*What you need to do*
Determine how many lines of the data include the word "card", and write only that number.

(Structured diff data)
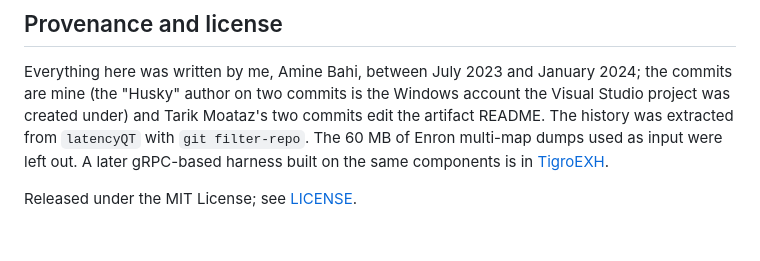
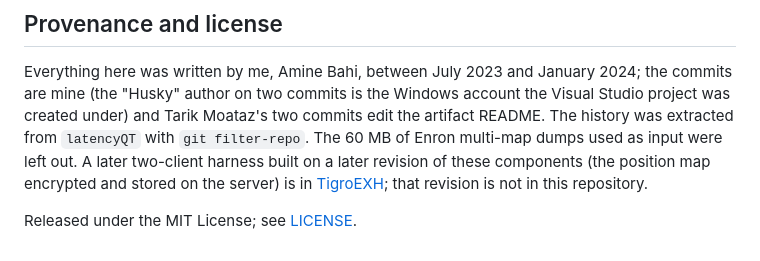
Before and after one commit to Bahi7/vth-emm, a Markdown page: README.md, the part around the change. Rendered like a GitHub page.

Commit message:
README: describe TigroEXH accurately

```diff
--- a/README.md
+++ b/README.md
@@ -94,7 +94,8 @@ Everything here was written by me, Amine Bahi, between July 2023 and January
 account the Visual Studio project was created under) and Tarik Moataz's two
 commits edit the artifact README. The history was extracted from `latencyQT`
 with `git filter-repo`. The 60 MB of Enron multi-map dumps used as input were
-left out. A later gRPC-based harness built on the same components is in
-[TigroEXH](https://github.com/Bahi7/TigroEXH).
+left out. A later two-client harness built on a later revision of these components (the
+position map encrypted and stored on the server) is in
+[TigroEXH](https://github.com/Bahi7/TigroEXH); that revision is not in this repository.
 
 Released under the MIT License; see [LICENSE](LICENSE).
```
--
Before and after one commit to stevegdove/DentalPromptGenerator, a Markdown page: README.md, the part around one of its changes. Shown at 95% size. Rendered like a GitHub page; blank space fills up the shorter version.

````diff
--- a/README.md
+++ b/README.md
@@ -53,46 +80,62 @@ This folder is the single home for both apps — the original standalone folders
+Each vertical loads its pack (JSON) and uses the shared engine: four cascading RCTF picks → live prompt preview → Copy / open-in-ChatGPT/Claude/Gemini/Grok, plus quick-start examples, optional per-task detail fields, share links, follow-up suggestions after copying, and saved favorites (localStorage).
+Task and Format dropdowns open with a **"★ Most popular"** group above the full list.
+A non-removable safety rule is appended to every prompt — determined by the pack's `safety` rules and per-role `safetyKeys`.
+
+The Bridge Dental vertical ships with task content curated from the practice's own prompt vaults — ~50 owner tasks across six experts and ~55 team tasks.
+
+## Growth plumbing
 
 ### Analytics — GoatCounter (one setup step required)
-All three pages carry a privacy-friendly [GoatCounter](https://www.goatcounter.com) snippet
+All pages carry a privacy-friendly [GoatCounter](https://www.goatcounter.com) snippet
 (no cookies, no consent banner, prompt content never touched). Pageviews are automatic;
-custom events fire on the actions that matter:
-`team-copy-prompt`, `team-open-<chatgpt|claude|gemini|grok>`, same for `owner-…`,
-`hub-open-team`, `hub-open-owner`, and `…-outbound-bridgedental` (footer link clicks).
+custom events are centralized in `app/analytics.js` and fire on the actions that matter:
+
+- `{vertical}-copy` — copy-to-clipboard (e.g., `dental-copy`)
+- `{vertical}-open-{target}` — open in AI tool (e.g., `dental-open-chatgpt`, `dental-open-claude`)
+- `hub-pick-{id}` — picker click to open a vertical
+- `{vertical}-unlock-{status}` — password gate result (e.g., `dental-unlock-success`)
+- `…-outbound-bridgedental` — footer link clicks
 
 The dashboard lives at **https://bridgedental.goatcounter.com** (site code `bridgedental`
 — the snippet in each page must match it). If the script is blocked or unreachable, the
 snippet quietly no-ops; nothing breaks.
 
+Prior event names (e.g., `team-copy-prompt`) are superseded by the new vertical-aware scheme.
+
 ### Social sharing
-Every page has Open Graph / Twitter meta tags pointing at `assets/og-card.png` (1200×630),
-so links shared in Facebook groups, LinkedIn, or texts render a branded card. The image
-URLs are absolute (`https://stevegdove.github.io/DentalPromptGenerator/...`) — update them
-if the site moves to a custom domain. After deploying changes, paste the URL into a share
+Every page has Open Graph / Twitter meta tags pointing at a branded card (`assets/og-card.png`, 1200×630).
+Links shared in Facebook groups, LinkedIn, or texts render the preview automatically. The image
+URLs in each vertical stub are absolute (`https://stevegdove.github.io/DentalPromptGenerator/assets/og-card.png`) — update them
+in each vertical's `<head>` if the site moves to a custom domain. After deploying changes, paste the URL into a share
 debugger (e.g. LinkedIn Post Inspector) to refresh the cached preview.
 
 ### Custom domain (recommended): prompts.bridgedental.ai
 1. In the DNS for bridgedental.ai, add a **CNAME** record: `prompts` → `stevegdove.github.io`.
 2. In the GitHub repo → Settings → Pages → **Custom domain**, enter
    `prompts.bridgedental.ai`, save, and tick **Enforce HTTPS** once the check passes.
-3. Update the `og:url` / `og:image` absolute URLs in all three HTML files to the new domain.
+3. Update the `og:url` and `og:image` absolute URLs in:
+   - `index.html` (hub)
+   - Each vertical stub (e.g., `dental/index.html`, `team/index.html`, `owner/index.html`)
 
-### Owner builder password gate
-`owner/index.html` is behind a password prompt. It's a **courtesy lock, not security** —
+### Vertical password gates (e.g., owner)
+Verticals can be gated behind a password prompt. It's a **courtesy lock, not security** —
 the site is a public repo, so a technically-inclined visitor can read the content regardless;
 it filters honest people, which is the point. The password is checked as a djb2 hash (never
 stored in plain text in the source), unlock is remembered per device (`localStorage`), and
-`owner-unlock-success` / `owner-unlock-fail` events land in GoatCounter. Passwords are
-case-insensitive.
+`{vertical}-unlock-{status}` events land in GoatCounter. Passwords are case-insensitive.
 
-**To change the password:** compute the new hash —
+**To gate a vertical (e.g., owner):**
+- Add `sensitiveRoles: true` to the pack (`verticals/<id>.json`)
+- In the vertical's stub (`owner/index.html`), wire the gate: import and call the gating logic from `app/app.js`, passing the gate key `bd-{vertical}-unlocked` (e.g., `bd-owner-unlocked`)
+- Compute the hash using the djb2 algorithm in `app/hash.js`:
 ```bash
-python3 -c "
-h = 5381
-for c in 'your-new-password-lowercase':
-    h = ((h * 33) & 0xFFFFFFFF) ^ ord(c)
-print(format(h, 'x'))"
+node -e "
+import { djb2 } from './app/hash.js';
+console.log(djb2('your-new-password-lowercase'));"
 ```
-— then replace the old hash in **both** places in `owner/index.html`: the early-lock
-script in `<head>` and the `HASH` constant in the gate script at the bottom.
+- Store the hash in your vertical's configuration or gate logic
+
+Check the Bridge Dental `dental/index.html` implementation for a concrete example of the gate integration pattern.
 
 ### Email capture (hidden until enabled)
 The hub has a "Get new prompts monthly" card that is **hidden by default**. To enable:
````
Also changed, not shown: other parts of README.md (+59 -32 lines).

*Solution*
5